=== What is expected ===
Where an entry contains a picture, skip the picture and write out everything else exactly.

=== Supplied material ===

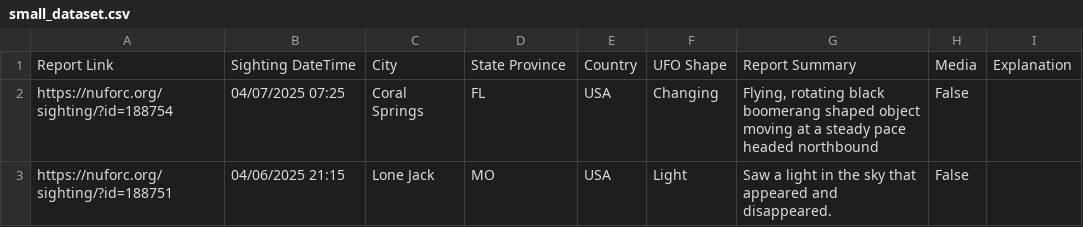
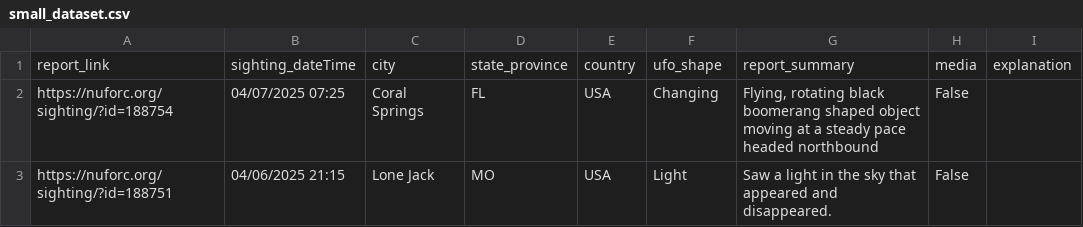
Before and after one commit to qstibbins/saucer-stats, a CSV file: data/small_dataset.csv, drawn as a sheet; only a part is shown; removed rows and columns are numbered as before the commit, all else as after; the diff names each change by its address in the sheet, - before the commit and + after, or states it on an @@ line.

```diff
--- a/data/small_dataset.csv
+++ b/data/small_dataset.csv
-row 1: Report Link | Sighting DateTime | City | State Province | Country | UFO Shape | Report Summary | Media | Explanation
+row 1: report_link | sighting_dateTime | city | state_province | country | ufo_shape | report_summary | media | explanation
```
Also changed, not shown: data/reports_by_month.csv, data/sightings_2024.csv, 1 other file.
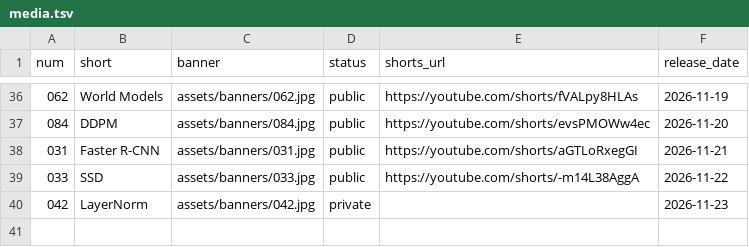
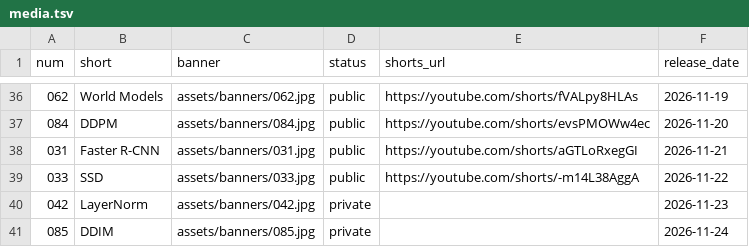
Before and after one commit to nadeemcite/research-papers, a TSV file: scripts/media.tsv, drawn as a sheet; only a part is shown, gaps mark what is left out.

```diff
--- a/scripts/media.tsv
+++ b/scripts/media.tsv
@@ -40 +40,2 @@ num	short	banner	status	shorts_url	release_date
 042	LayerNorm	assets/banners/042.jpg	private		2026-11-23
+085	DDIM	assets/banners/085.jpg	private		2026-11-24
```
Also changed, not shown: 4 other files.
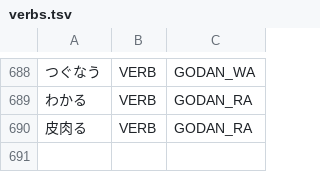
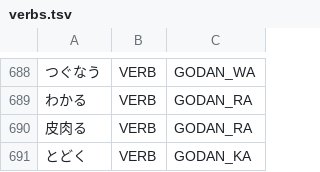
Before and after one commit to libraz/suzume, a TSV file: data/core/verbs.tsv, drawn as a sheet; only a part is shown, gaps mark what is left out; the diff names each change by its address in the sheet, - before the commit and + after, or states it on an @@ line.

Commit message:
fix(analysis): admit the contracted ておく only on a predicate host
- Gate the とく/どく auxiliary family on a preceding continuative, onbin or voice auxiliary, as the progressive とう/どう already is, so と+どく no longer splits a kana verb after a particle
- Register the kana verb とどく with its godan-ka row, which its い onbin cannot reveal (とどい+た read as とどう)

```diff
--- a/data/core/verbs.tsv
+++ b/data/core/verbs.tsv
+row 691: とどく | VERB | GODAN_KA
```
Also changed, not shown: 2 other files.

=== Result for this task ===
Before and after one commit to qstibbins/saucer-stats, a CSV file: data/small_dataset.csv, drawn as a sheet; only a part is shown; removed rows and columns are numbered as before the commit, all else as after; the diff names each change by its address in the sheet, - before the commit and + after, or states it on an @@ line.

```diff
--- a/data/small_dataset.csv
+++ b/data/small_dataset.csv
-row 1: Report Link | Sighting DateTime | City | State Province | Country | UFO Shape | Report Summary | Media | Explanation
+row 1: report_link | sighting_dateTime | city | state_province | country | ufo_shape | report_summary | media | explanation
```
Also changed, not shown: data/reports_by_month.csv, data/sightings_2024.csv, 1 other file.
Before and after one commit to nadeemcite/research-papers, a TSV file: scripts/media.tsv, drawn as a sheet; only a part is shown, gaps mark what is left out.

```diff
--- a/scripts/media.tsv
+++ b/scripts/media.tsv
@@ -40 +40,2 @@ num	short	banner	status	shorts_url	release_date
 042	LayerNorm	assets/banners/042.jpg	private		2026-11-23
+085	DDIM	assets/banners/085.jpg	private		2026-11-24
```
Also changed, not shown: 4 other files.
Before and after one commit to libraz/suzume, a TSV file: data/core/verbs.tsv, drawn as a sheet; only a part is shown, gaps mark what is left out; the diff names each change by its address in the sheet, - before the commit and + after, or states it on an @@ line.

Commit message:
fix(analysis): admit the contracted ておく only on a predicate host
- Gate the とく/どく auxiliary family on a preceding continuative, onbin or voice auxiliary, as the progressive とう/どう already is, so と+どく no longer splits a kana verb after a particle
- Register the kana verb とどく with its godan-ka row, which its い onbin cannot reveal (とどい+た read as とどう)

```diff
--- a/data/core/verbs.tsv
+++ b/data/core/verbs.tsv
+row 691: とどく | VERB | GODAN_KA
```
Also changed, not shown: 2 other files.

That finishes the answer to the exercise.